● TASK DIRECTIONS
Find each line below containing the word "InputText" and copy it.

● INPUT MATERIAL
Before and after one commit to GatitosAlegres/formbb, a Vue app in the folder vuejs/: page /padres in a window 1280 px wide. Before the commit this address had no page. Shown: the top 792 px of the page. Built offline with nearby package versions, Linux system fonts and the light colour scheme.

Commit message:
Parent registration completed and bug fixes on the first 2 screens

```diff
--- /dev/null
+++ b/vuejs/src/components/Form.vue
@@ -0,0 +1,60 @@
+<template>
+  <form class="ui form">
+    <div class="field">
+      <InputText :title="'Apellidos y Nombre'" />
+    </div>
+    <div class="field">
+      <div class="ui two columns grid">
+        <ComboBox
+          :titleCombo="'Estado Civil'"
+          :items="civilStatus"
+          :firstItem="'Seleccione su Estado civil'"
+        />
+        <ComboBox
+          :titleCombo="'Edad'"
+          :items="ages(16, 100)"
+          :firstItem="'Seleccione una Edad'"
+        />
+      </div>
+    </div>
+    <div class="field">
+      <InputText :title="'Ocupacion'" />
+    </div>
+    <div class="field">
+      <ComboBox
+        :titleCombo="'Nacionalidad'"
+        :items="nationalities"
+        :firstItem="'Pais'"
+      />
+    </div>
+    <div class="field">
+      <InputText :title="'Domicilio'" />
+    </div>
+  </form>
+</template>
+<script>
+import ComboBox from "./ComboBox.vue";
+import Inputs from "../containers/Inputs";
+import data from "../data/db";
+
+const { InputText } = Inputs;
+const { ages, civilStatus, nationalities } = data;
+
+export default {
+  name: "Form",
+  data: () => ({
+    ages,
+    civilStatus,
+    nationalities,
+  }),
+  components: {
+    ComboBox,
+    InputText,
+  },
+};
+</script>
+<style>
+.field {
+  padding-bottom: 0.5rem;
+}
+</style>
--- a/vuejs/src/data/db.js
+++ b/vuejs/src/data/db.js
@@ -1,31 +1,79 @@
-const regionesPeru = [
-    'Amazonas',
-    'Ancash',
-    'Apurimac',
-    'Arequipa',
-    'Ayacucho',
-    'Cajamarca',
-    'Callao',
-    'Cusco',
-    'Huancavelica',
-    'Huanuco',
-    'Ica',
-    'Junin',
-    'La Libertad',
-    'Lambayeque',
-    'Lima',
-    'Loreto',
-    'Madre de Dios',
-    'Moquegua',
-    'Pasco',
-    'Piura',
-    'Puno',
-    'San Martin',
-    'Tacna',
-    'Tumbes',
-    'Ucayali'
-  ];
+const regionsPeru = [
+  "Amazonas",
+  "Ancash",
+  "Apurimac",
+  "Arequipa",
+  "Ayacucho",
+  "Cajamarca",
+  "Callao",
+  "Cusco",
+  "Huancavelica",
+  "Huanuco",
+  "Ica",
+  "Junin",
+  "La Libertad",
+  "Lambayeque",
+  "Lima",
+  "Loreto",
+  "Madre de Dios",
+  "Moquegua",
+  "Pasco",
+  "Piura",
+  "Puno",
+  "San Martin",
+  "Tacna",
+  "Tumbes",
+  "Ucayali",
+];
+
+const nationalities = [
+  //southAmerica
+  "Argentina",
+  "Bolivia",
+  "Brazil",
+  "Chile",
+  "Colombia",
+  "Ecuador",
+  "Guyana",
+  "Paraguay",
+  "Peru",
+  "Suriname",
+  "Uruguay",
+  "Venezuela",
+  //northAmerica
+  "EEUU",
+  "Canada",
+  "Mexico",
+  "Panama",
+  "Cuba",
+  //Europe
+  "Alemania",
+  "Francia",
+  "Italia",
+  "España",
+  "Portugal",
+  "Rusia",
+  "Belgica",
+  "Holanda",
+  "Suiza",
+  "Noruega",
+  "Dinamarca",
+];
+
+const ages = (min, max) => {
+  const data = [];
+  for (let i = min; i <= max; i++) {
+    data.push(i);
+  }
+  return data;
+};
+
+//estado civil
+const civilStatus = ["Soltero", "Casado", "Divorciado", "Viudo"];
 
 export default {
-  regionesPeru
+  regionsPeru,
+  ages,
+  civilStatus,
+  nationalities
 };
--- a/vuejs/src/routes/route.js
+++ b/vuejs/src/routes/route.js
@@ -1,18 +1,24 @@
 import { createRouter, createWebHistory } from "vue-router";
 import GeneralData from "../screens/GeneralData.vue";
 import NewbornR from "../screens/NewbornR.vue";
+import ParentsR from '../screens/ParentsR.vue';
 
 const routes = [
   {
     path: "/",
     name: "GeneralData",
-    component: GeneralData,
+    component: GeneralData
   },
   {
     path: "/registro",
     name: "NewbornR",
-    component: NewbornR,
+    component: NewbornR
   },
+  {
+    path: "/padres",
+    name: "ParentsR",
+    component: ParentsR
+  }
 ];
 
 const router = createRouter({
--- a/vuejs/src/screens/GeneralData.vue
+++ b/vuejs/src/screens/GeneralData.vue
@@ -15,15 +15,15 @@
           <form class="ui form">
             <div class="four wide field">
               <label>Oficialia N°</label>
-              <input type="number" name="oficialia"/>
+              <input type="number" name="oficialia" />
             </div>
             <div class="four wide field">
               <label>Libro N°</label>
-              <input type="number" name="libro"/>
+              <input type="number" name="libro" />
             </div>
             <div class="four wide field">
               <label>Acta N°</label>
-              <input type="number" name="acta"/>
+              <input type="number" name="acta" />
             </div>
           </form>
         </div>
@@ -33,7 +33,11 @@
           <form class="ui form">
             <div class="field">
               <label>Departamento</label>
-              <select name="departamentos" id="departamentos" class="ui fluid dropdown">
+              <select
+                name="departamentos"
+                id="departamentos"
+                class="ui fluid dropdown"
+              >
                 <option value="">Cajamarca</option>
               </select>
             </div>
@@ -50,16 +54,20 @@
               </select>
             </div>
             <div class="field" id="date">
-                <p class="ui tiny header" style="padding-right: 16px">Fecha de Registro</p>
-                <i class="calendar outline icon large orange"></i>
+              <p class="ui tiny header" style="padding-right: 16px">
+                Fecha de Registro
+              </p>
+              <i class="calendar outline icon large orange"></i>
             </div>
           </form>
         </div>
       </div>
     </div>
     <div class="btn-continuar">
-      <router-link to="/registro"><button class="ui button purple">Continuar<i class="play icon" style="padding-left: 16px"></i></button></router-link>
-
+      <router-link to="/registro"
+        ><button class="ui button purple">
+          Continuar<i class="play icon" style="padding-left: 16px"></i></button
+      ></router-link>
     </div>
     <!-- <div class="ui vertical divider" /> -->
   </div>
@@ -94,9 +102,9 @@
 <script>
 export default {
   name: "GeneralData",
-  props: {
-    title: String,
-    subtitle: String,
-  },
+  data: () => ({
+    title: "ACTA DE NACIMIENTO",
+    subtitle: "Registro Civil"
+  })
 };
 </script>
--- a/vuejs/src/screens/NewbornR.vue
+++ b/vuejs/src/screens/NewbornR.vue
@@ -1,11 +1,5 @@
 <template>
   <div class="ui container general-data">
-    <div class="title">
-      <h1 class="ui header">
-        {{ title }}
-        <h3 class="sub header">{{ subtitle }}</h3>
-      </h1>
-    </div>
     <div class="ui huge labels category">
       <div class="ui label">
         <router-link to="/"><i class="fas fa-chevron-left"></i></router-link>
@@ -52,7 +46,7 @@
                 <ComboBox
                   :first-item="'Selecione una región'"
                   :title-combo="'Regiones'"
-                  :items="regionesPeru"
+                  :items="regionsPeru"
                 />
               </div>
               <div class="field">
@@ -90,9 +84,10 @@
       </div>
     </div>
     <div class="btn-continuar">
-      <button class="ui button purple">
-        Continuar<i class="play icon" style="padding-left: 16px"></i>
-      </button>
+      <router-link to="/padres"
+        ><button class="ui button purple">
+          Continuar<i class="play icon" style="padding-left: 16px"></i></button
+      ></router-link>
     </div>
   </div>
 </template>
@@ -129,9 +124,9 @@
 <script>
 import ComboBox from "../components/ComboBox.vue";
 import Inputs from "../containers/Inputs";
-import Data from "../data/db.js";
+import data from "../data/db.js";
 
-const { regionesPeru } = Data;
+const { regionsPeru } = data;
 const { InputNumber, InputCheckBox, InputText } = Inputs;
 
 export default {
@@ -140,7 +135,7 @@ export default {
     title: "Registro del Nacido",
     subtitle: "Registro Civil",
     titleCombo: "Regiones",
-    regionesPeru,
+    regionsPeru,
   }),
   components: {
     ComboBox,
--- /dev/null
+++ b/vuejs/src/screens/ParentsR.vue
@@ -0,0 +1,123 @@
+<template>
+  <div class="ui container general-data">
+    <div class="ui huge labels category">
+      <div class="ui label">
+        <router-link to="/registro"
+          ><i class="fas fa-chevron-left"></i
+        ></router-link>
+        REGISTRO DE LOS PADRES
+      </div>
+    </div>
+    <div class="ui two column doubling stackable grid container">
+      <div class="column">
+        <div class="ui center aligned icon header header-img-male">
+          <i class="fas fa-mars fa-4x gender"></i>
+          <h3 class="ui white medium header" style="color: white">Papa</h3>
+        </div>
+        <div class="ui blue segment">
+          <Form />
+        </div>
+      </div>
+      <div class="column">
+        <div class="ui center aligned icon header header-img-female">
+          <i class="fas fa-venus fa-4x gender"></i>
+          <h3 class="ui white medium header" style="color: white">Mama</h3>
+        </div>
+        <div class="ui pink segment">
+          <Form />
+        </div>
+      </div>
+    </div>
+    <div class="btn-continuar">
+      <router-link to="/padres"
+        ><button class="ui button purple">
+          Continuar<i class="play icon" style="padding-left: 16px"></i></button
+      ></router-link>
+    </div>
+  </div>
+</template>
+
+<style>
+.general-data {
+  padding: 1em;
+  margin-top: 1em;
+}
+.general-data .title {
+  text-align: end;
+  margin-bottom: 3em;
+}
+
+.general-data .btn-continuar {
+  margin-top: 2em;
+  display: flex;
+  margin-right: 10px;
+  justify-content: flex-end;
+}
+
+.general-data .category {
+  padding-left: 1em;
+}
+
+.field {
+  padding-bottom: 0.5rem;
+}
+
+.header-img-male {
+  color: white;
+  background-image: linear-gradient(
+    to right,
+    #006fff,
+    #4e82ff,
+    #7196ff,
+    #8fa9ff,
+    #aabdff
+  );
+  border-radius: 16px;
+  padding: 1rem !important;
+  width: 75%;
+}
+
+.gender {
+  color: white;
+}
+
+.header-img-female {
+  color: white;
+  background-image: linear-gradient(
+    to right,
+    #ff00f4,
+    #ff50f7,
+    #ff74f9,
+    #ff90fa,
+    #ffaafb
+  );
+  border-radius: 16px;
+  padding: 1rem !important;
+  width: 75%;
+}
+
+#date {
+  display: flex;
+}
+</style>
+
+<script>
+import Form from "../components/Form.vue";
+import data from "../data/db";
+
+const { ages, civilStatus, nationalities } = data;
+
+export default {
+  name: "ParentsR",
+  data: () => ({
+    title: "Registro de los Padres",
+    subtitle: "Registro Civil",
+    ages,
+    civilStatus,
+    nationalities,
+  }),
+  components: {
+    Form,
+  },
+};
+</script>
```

● WRITTEN ANSWER
+      <InputText :title="'Apellidos y Nombre'" />
+      <InputText :title="'Ocupacion'" />
+      <InputText :title="'Domicilio'" />
+const { InputText } = Inputs;
+    InputText,
 const { InputNumber, InputCheckBox, InputText } = Inputs;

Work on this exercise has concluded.